**WORK INSTRUCTION**
Scan the entries and tally the lines that include the string "RMSE". Reply with the figure alone.

Recorded data
--- --- ---
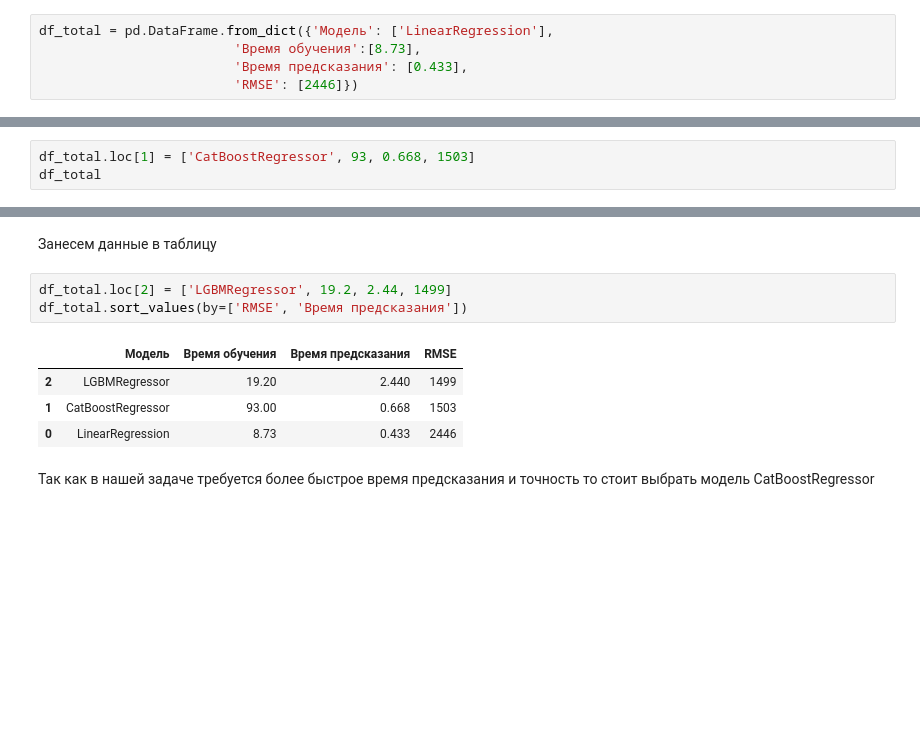
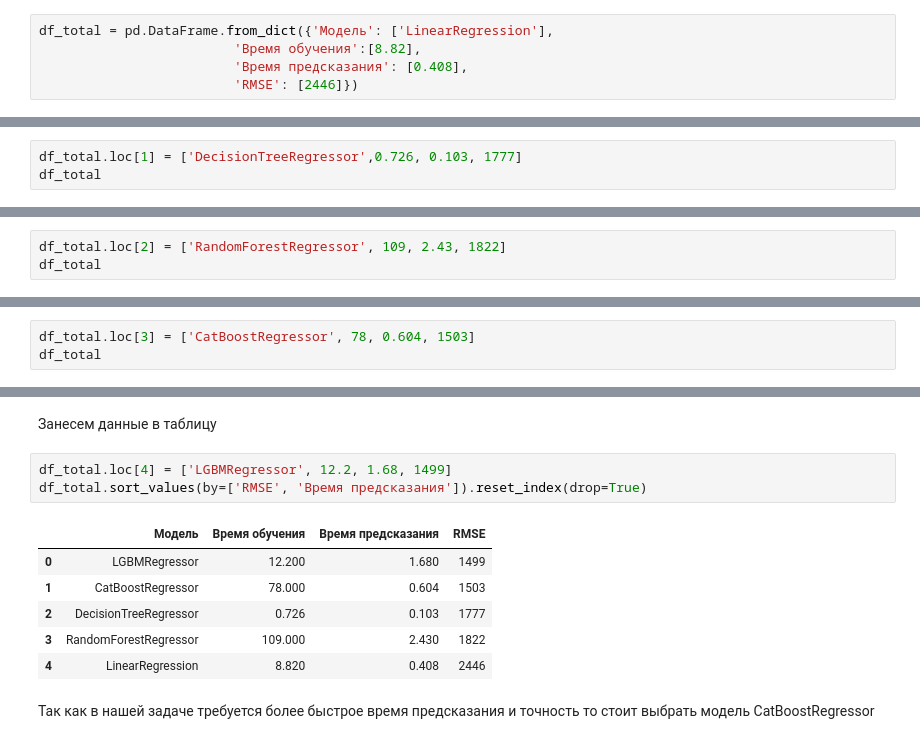
Before and after one commit to Cylimka/Yandex_Practicum, a Jupyter notebook: Projects/Determination_of_cars/project.ipynb, the cells around one changed output, grey strips where cells are left out. Saved outputs shown, nothing was run; the diff lists cells and outputs as text; blank space fills up the shorter version.

```diff
--- a/Projects/Determination_of_cars/project.ipynb
+++ b/Projects/Determination_of_cars/project.ipynb
@@ -1042,6 +1044,6 @@ RMSE(predict, target_valid)
 Создадим таблицу в которые будем заносить модели
 # %%
 df_total = pd.DataFrame.from_dict({'Модель': ['LinearRegression'],
-                         'Время обучения':[8.73],
-                         'Время предсказания': [0.433],
+                         'Время обучения':[8.82],
+                         'Время предсказания': [0.408],
                          'RMSE': [2446]})
@@ -1047,0 +1123,3 @@ df_total = pd.DataFrame.from_dict({'Модель': ['LinearRegression'],
+# %%
+df_total.loc[1] = ['DecisionTreeRegressor',0.726, 0.103, 1777]
+df_total
@@ -1047,0 +1205,3 @@ df_total = pd.DataFrame.from_dict({'Модель': ['LinearRegression'],
+# %%
+df_total.loc[2] = ['RandomForestRegressor', 109, 2.43, 1822]
+df_total
@@ -1120,5 +1285,5 @@ RMSE(predict, target_valid)
 # %%
-df_total.loc[1] = ['CatBoostRegressor', 93, 0.668, 1503]
+df_total.loc[3] = ['CatBoostRegressor', 78, 0.604, 1503]
 df_total
 # %% [output]
 |  | Модель | Время обучения | Время предсказания | RMSE |
@@ -1197,13 +1364,15 @@ RMSE(predict, target_valid)
 # %% [markdown]
 Занесем данные в таблицу
 # %%
-df_total.loc[2] = ['LGBMRegressor', 19.2, 2.44, 1499]
-df_total.sort_values(by=['RMSE', 'Время предсказания'])
+df_total.loc[4] = ['LGBMRegressor', 12.2, 1.68, 1499]
+df_total.sort_values(by=['RMSE', 'Время предсказания']).reset_index(drop=True)
 # %% [output]
 |  | Модель | Время обучения | Время предсказания | RMSE |
-| 2 | LGBMRegressor | 19.20 | 2.440 | 1499 |
-| 1 | CatBoostRegressor | 93.00 | 0.668 | 1503 |
-| 0 | LinearRegression | 8.73 | 0.433 | 2446 |
+| 0 | LGBMRegressor | 12.200 | 1.680 | 1499 |
+| 1 | CatBoostRegressor | 78.000 | 0.604 | 1503 |
+| 2 | DecisionTreeRegressor | 0.726 | 0.103 | 1777 |
+| 3 | RandomForestRegressor | 109.000 | 2.430 | 1822 |
+| 4 | LinearRegression | 8.820 | 0.408 | 2446 |
 # %% [markdown]
 Так как в нашей задаче требуется более быстрое время предсказания и точность то стоит выбрать модель CatBoostRegressor
 # %% [markdown]
```
Also changed, not shown: parts of 38 cells of this notebook.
--- --- ---
**WRITTEN ANSWER**
8